WHAT THE TASK ASKS. Each entry must be output exactly as it appears.

RECORDS TO USE.
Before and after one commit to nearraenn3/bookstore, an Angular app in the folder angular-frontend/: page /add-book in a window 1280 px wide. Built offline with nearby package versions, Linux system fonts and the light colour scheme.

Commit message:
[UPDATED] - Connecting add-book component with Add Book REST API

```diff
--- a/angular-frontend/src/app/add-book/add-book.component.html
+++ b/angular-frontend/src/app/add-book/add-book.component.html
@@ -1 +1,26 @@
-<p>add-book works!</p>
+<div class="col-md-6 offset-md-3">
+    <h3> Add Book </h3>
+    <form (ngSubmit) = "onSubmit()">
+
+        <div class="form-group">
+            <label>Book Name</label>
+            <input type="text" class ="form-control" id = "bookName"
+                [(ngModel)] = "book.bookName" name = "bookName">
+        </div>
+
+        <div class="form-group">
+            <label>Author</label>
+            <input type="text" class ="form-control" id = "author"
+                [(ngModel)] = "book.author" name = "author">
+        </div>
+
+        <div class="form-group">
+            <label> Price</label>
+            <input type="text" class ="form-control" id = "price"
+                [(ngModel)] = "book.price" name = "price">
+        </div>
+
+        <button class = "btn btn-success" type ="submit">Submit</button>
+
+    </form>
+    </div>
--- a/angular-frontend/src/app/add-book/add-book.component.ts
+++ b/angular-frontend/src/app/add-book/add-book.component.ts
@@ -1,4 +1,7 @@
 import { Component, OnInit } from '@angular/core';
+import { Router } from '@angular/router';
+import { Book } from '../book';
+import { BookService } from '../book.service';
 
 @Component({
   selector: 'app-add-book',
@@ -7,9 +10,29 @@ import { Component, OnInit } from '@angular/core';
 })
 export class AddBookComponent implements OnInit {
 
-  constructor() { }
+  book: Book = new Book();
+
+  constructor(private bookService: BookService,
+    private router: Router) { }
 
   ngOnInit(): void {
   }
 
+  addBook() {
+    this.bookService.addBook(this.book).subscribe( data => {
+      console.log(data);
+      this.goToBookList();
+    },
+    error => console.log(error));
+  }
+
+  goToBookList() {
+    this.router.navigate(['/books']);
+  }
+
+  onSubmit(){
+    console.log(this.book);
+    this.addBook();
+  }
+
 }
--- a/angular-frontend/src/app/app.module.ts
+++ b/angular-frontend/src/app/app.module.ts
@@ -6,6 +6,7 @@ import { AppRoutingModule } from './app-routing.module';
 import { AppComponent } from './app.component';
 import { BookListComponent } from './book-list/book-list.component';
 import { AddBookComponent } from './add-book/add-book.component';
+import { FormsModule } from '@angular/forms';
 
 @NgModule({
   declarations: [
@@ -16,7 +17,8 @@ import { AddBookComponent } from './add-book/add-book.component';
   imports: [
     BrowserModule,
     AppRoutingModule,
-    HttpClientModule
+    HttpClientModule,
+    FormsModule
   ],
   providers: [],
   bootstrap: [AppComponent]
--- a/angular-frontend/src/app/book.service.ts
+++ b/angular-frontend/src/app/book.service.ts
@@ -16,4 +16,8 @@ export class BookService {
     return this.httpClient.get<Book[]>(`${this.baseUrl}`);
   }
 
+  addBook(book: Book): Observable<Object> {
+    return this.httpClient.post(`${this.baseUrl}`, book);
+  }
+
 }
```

SOLUTION.
Before and after one commit to nearraenn3/bookstore, an Angular app in the folder angular-frontend/: page /add-book in a window 1280 px wide. Built offline with nearby package versions, Linux system fonts and the light colour scheme.

Commit message:
[UPDATED] - Connecting add-book component with Add Book REST API

```diff
--- a/angular-frontend/src/app/add-book/add-book.component.html
+++ b/angular-frontend/src/app/add-book/add-book.component.html
@@ -1 +1,26 @@
-<p>add-book works!</p>
+<div class="col-md-6 offset-md-3">
+    <h3> Add Book </h3>
+    <form (ngSubmit) = "onSubmit()">
+
+        <div class="form-group">
+            <label>Book Name</label>
+            <input type="text" class ="form-control" id = "bookName"
+                [(ngModel)] = "book.bookName" name = "bookName">
+        </div>
+
+        <div class="form-group">
+            <label>Author</label>
+            <input type="text" class ="form-control" id = "author"
+                [(ngModel)] = "book.author" name = "author">
+        </div>
+
+        <div class="form-group">
+            <label> Price</label>
+            <input type="text" class ="form-control" id = "price"
+                [(ngModel)] = "book.price" name = "price">
+        </div>
+
+        <button class = "btn btn-success" type ="submit">Submit</button>
+
+    </form>
+    </div>
--- a/angular-frontend/src/app/add-book/add-book.component.ts
+++ b/angular-frontend/src/app/add-book/add-book.component.ts
@@ -1,4 +1,7 @@
 import { Component, OnInit } from '@angular/core';
+import { Router } from '@angular/router';
+import { Book } from '../book';
+import { BookService } from '../book.service';
 
 @Component({
   selector: 'app-add-book',
@@ -7,9 +10,29 @@ import { Component, OnInit } from '@angular/core';
 })
 export class AddBookComponent implements OnInit {
 
-  constructor() { }
+  book: Book = new Book();
+
+  constructor(private bookService: BookService,
+    private router: Router) { }
 
   ngOnInit(): void {
   }
 
+  addBook() {
+    this.bookService.addBook(this.book).subscribe( data => {
+      console.log(data);
+      this.goToBookList();
+    },
+    error => console.log(error));
+  }
+
+  goToBookList() {
+    this.router.navigate(['/books']);
+  }
+
+  onSubmit(){
+    console.log(this.book);
+    this.addBook();
+  }
+
 }
--- a/angular-frontend/src/app/app.module.ts
+++ b/angular-frontend/src/app/app.module.ts
@@ -6,6 +6,7 @@ import { AppRoutingModule } from './app-routing.module';
 import { AppComponent } from './app.component';
 import { BookListComponent } from './book-list/book-list.component';
 import { AddBookComponent } from './add-book/add-book.component';
+import { FormsModule } from '@angular/forms';
 
 @NgModule({
   declarations: [
@@ -16,7 +17,8 @@ import { AddBookComponent } from './add-book/add-book.component';
   imports: [
     BrowserModule,
     AppRoutingModule,
-    HttpClientModule
+    HttpClientModule,
+    FormsModule
   ],
   providers: [],
   bootstrap: [AppComponent]
--- a/angular-frontend/src/app/book.service.ts
+++ b/angular-frontend/src/app/book.service.ts
@@ -16,4 +16,8 @@ export class BookService {
     return this.httpClient.get<Book[]>(`${this.baseUrl}`);
   }
 
+  addBook(book: Book): Observable<Object> {
+    return this.httpClient.post(`${this.baseUrl}`, book);
+  }
+
 }
```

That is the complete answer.